The Danish artist Henrik Plenge Jakobsen has used the case as the starting point for his installation at the South London Gallery, where he has transformed the space into a black-and-white mise-en-scene that melds something of Peter Greenaway's film The Draughtsman's Contract with the optical art of Bridget Riley.
To make sure that we know we are in the 17th century, the sound of a harpsichord and an organ lend a period flavour. A court bench and a judge's chair provide the seating to view The Mineral Judges, a video in which three fictional characters in legal gear and wellies search for "evidence" in the mud-flats of the Thames. Separate showcases house sculptural installations entitled The Bank of Evidence, The Bank of England, The European Central Bank and The Bank of Accusations, assembled from buckets of gravel, mud and detritus, euro coins, dollar bills and beer cans. Spades and a judge's wig appear as other "exhibits".
In the centre of the space is a large stage painted in black and white, with loudspeakers, keyboards, a turntable and an amplifier. On the opposite wall are rows of black-and-white vinyl EPs of music by Purcell and something by Jakobsen. Fixed in rows along the wall, the discs look like the blank faces of an impassive jury.
The press release urges us to believe that Jakobsen "draw[s] parallels between Zola's letter and the current climate of fear and suspicion generated in an environment of political spin". But without all the attendant commentary, the piece would not really be intelligible; it just does not deliver what it sets out to do and simply claims too much.

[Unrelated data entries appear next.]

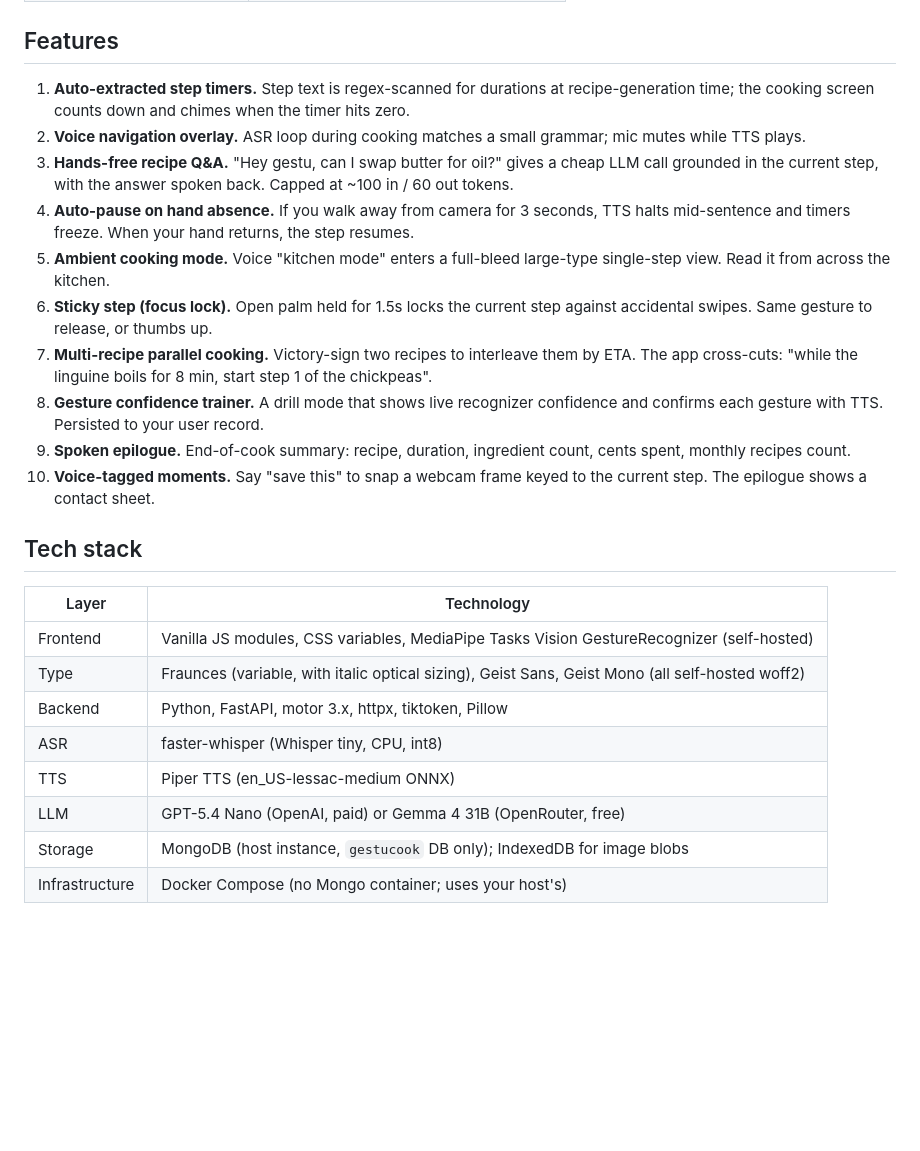
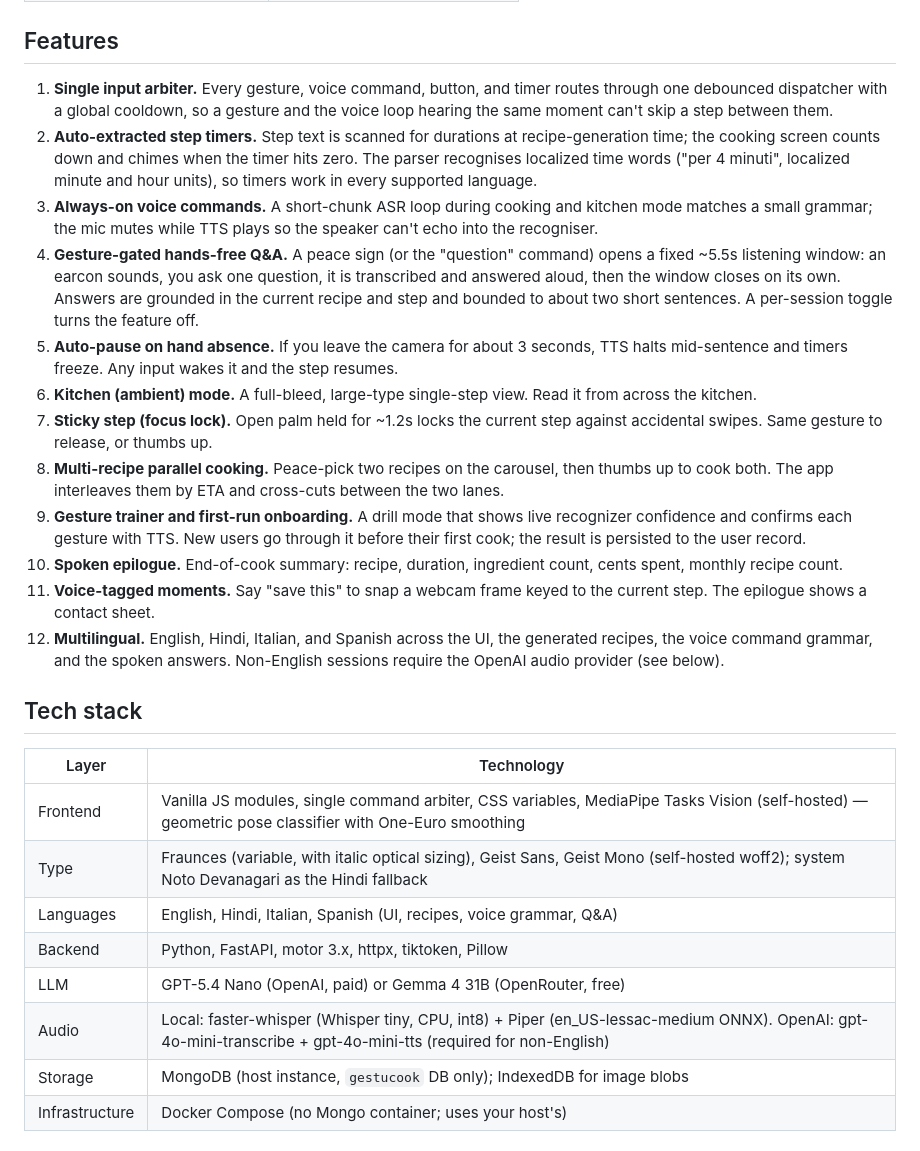
Before and after one commit to ArchitRastogi20/GestuCook, a Markdown page: README.md, the part around one of its changes. GitHub-like rendering; blank space fills up the shorter version.

```diff
--- a/README.md
+++ b/README.md
@@ -83,27 +97,29 @@ Always-on during cooking and ambient modes. The mic mutes itself while TTS plays
 
 ## Features
 
-1. **Auto-extracted step timers.** Step text is regex-scanned for durations at recipe-generation time; the cooking screen counts down and chimes when the timer hits zero.
-2. **Voice navigation overlay.** ASR loop during cooking matches a small grammar; mic mutes while TTS plays.
-3. **Hands-free recipe Q&A.** "Hey gestu, can I swap butter for oil?" gives a cheap LLM call grounded in the current step, with the answer spoken back. Capped at ~100 in / 60 out tokens.
-4. **Auto-pause on hand absence.** If you walk away from camera for 3 seconds, TTS halts mid-sentence and timers freeze. When your hand returns, the step resumes.
-5. **Ambient cooking mode.** Voice "kitchen mode" enters a full-bleed large-type single-step view. Read it from across the kitchen.
-6. **Sticky step (focus lock).** Open palm held for 1.5s locks the current step against accidental swipes. Same gesture to release, or thumbs up.
-7. **Multi-recipe parallel cooking.** Victory-sign two recipes to interleave them by ETA. The app cross-cuts: "while the linguine boils for 8 min, start step 1 of the chickpeas".
-8. **Gesture confidence trainer.** A drill mode that shows live recognizer confidence and confirms each gesture with TTS. Persisted to your user record.
-9. **Spoken epilogue.** End-of-cook summary: recipe, duration, ingredient count, cents spent, monthly recipes count.
-10. **Voice-tagged moments.** Say "save this" to snap a webcam frame keyed to the current step. The epilogue shows a contact sheet.
+1. **Single input arbiter.** Every gesture, voice command, button, and timer routes through one debounced dispatcher with a global cooldown, so a gesture and the voice loop hearing the same moment can't skip a step between them.
+2. **Auto-extracted step timers.** Step text is scanned for durations at recipe-generation time; the cooking screen counts down and chimes when the timer hits zero. The parser recognises localized time words ("per 4 minuti", localized minute and hour units), so timers work in every supported language.
+3. **Always-on voice commands.** A short-chunk ASR loop during cooking and kitchen mode matches a small grammar; the mic mutes while TTS plays so the speaker can't echo into the recogniser.
+4. **Gesture-gated hands-free Q&A.** A peace sign (or the "question" command) opens a fixed ~5.5s listening window: an earcon sounds, you ask one question, it is transcribed and answered aloud, then the window closes on its own. Answers are grounded in the current recipe and step and bounded to about two short sentences. A per-session toggle turns the feature off.
+5. **Auto-pause on hand absence.** If you leave the camera for about 3 seconds, TTS halts mid-sentence and timers freeze. Any input wakes it and the step resumes.
+6. **Kitchen (ambient) mode.** A full-bleed, large-type single-step view. Read it from across the kitchen.
+7. **Sticky step (focus lock).** Open palm held for ~1.2s locks the current step against accidental swipes. Same gesture to release, or thumbs up.
+8. **Multi-recipe parallel cooking.** Peace-pick two recipes on the carousel, then thumbs up to cook both. The app interleaves them by ETA and cross-cuts between the two lanes.
+9. **Gesture trainer and first-run onboarding.** A drill mode that shows live recognizer confidence and confirms each gesture with TTS. New users go through it before their first cook; the result is persisted to the user record.
+10. **Spoken epilogue.** End-of-cook summary: recipe, duration, ingredient count, cents spent, monthly recipe count.
+11. **Voice-tagged moments.** Say "save this" to snap a webcam frame keyed to the current step. The epilogue shows a contact sheet.
+12. **Multilingual.** English, Hindi, Italian, and Spanish across the UI, the generated recipes, the voice command grammar, and the spoken answers. Non-English sessions require the OpenAI audio provider (see below).
 
 ## Tech stack
 
 | Layer         | Technology                                              |
 |---------------|---------------------------------------------------------|
-| Frontend      | Vanilla JS modules, CSS variables, MediaPipe Tasks Vision GestureRecognizer (self-hosted) |
-| Type          | Fraunces (variable, with italic optical sizing), Geist Sans, Geist Mono (all self-hosted woff2) |
+| Frontend      | Vanilla JS modules, single command arbiter, CSS variables, MediaPipe Tasks Vision (self-hosted) — geometric pose classifier with One-Euro smoothing |
+| Type          | Fraunces (variable, with italic optical sizing), Geist Sans, Geist Mono (self-hosted woff2); system Noto Devanagari as the Hindi fallback |
+| Languages     | English, Hindi, Italian, Spanish (UI, recipes, voice grammar, Q&A) |
 | Backend       | Python, FastAPI, motor 3.x, httpx, tiktoken, Pillow     |
-| ASR           | faster-whisper (Whisper tiny, CPU, int8)                |
-| TTS           | Piper TTS (en_US-lessac-medium ONNX)                    |
 | LLM           | GPT-5.4 Nano (OpenAI, paid) or Gemma 4 31B (OpenRouter, free) |
+| Audio         | Local: faster-whisper (Whisper tiny, CPU, int8) + Piper (en_US-lessac-medium ONNX). OpenAI: gpt-4o-mini-transcribe + gpt-4o-mini-tts (required for non-English) |
 | Storage       | MongoDB (host instance, `gestucook` DB only); IndexedDB for image blobs |
 | Infrastructure| Docker Compose (no Mongo container; uses your host's)   |
 
```
Also changed, not shown: other parts of README.md (+53 -38 lines).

Three guys dressed up as judges digging in the mud of the Thames and a pile of dollars bills do not make a political critique; and it is unclear who is being accused and of what. Any parallels between the Dreyfus affair and, say, the illegal incarcerations at Guantanamo Bay are just too wide and insufficiently signalled within the work itself.
While it is commendable in these times of cultural indifference towards politics that any artist should feel the need to become involved in current debates, Jakobsen's offering adds up to little more than a critique of the funny wigs worn by the English judiciary and something vague about the pervasive power of the dollar.
Henrik Plenge Jakobsen J'Accuse at the South London Gallery from 14 January to 27 February 2005